AVAILABLE RECORDS>
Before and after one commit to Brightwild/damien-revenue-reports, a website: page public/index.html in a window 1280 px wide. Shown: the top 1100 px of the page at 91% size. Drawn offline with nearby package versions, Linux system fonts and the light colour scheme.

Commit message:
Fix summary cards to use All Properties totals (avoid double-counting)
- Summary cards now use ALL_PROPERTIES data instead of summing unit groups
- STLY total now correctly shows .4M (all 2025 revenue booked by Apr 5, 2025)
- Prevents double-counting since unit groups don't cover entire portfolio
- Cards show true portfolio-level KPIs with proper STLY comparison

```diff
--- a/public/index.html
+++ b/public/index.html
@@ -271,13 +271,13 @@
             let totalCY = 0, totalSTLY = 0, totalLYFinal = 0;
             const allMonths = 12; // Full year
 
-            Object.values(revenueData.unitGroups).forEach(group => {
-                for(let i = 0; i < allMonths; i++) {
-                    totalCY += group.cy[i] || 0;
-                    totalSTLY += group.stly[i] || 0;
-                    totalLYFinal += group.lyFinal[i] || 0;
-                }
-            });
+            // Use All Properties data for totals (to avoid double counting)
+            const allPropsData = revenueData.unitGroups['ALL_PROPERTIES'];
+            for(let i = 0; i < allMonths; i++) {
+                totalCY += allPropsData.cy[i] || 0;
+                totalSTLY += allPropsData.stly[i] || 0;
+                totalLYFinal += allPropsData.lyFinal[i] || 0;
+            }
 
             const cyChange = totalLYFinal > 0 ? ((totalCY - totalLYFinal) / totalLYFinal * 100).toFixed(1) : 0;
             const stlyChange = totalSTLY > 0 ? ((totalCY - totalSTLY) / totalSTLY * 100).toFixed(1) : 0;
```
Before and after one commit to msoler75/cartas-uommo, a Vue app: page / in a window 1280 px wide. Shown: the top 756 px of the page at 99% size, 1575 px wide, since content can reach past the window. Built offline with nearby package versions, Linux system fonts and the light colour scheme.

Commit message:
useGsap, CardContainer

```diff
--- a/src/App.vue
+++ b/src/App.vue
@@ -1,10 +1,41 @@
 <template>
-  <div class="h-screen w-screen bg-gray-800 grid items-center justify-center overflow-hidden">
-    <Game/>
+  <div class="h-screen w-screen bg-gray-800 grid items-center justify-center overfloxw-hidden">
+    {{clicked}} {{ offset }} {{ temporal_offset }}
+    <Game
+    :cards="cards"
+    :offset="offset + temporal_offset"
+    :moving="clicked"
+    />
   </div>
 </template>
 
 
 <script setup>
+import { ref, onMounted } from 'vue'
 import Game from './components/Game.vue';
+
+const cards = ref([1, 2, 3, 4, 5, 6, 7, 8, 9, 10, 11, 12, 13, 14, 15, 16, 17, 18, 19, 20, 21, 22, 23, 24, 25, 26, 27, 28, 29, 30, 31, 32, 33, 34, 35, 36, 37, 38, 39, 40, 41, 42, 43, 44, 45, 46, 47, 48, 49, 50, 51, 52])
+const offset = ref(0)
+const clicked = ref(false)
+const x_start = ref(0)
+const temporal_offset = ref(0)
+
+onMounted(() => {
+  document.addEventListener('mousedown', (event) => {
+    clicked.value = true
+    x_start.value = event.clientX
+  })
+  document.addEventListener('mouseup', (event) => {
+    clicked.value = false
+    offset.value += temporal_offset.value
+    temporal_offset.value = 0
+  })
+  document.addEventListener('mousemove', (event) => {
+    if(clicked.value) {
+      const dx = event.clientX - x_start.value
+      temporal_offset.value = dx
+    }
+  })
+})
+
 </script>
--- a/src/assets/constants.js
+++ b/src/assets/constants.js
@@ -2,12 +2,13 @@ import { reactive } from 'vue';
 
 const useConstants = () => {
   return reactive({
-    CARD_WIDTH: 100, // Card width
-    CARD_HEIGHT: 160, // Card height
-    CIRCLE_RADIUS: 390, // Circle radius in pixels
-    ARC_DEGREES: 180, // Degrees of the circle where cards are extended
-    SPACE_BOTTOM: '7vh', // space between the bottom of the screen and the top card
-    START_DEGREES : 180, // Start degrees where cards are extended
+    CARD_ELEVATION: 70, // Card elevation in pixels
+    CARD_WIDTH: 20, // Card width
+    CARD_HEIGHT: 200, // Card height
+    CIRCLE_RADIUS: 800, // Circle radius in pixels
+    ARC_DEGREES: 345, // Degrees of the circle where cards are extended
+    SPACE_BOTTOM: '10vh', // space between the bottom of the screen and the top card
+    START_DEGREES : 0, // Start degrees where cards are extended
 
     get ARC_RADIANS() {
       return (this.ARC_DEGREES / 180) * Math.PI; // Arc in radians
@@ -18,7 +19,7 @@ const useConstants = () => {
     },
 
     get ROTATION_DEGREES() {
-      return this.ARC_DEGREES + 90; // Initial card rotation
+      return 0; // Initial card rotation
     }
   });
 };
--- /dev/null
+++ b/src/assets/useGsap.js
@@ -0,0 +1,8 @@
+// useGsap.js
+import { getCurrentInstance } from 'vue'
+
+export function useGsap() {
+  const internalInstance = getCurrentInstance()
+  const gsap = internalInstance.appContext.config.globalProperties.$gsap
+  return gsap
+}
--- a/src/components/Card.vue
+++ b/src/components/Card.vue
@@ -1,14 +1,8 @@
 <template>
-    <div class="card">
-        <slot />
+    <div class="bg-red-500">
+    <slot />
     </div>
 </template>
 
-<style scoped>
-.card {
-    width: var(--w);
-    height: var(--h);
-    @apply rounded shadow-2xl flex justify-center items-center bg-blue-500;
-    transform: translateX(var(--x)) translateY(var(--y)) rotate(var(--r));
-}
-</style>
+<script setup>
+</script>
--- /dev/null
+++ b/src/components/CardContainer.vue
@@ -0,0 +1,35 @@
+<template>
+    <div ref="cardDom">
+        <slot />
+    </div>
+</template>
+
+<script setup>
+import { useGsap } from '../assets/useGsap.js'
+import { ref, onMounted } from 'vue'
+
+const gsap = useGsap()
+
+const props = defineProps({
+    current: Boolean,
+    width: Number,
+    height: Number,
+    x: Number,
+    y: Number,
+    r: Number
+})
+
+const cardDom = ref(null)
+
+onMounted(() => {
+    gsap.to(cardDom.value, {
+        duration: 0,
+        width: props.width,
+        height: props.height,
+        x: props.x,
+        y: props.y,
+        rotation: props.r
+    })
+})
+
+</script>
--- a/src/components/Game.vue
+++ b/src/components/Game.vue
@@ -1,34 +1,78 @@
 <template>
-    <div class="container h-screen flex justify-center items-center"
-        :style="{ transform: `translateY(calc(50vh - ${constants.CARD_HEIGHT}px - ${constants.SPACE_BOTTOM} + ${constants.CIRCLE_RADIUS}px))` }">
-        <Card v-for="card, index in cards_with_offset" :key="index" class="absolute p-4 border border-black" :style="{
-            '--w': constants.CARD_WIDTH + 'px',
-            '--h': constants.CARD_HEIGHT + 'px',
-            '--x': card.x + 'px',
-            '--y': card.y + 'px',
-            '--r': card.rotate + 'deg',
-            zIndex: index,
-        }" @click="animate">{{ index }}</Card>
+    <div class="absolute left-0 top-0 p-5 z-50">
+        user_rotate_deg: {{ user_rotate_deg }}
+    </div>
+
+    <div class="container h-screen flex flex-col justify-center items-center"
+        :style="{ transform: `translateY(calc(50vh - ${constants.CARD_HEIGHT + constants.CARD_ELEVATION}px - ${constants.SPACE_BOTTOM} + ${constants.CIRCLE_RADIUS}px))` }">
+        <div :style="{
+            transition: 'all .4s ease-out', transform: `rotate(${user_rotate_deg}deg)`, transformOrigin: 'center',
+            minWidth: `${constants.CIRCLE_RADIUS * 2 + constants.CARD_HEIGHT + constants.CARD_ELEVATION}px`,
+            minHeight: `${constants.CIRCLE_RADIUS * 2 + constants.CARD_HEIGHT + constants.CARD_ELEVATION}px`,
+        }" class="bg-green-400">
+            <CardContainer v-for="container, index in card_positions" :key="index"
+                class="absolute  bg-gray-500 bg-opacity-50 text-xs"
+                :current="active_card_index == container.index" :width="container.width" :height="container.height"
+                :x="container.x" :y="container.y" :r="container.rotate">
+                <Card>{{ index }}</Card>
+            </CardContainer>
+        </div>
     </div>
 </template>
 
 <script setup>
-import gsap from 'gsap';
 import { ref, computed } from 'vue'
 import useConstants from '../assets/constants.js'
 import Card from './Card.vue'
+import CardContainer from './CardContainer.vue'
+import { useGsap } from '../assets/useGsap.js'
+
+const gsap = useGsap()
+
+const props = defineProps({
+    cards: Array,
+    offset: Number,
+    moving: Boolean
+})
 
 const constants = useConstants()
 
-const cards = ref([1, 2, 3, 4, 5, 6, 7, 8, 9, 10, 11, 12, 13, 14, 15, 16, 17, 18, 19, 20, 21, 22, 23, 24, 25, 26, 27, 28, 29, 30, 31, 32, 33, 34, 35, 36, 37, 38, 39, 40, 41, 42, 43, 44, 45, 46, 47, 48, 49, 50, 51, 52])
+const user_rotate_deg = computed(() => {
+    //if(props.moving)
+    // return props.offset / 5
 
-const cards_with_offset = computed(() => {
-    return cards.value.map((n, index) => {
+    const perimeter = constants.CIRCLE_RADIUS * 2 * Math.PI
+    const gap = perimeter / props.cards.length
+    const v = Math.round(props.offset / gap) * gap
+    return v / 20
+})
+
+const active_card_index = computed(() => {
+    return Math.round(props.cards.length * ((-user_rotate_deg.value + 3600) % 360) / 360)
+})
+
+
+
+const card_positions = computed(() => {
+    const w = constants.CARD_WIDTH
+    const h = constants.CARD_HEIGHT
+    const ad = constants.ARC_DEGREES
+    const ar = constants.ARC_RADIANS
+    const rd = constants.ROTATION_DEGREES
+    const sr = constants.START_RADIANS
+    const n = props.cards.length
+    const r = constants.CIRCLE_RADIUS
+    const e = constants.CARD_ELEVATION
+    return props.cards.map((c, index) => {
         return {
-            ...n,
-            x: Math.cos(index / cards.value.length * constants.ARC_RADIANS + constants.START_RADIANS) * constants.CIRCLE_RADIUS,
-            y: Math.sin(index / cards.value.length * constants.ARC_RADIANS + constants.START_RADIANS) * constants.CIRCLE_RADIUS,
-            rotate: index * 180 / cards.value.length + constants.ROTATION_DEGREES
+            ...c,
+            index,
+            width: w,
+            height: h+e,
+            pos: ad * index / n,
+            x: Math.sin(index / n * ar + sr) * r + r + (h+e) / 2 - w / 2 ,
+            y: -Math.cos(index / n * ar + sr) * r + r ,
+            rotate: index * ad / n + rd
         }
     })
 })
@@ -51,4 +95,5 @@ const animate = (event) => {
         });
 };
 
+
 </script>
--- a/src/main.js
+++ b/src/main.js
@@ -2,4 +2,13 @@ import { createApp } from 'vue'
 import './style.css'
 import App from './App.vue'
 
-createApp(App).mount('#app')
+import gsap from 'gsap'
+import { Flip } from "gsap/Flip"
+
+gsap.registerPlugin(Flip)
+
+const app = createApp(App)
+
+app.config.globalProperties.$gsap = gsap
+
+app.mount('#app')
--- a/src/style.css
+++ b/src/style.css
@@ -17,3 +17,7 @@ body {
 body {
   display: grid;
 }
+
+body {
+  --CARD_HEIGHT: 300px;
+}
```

AIM OF THE TASK>
Pull out all lines in the data above that include "class".

EXPECTED ANSWER>
-  <div class="h-screen w-screen bg-gray-800 grid items-center justify-center overflow-hidden">
+  <div class="h-screen w-screen bg-gray-800 grid items-center justify-center overfloxw-hidden">
-    <div class="card">
+    <div class="bg-red-500">
-    <div class="container h-screen flex justify-center items-center"
-        <Card v-for="card, index in cards_with_offset" :key="index" class="absolute p-4 border border-black" :style="{
+    <div class="absolute left-0 top-0 p-5 z-50">
+    <div class="container h-screen flex flex-col justify-center items-center"
+        }" class="bg-green-400">
+                class="absolute  bg-gray-500 bg-opacity-50 text-xs"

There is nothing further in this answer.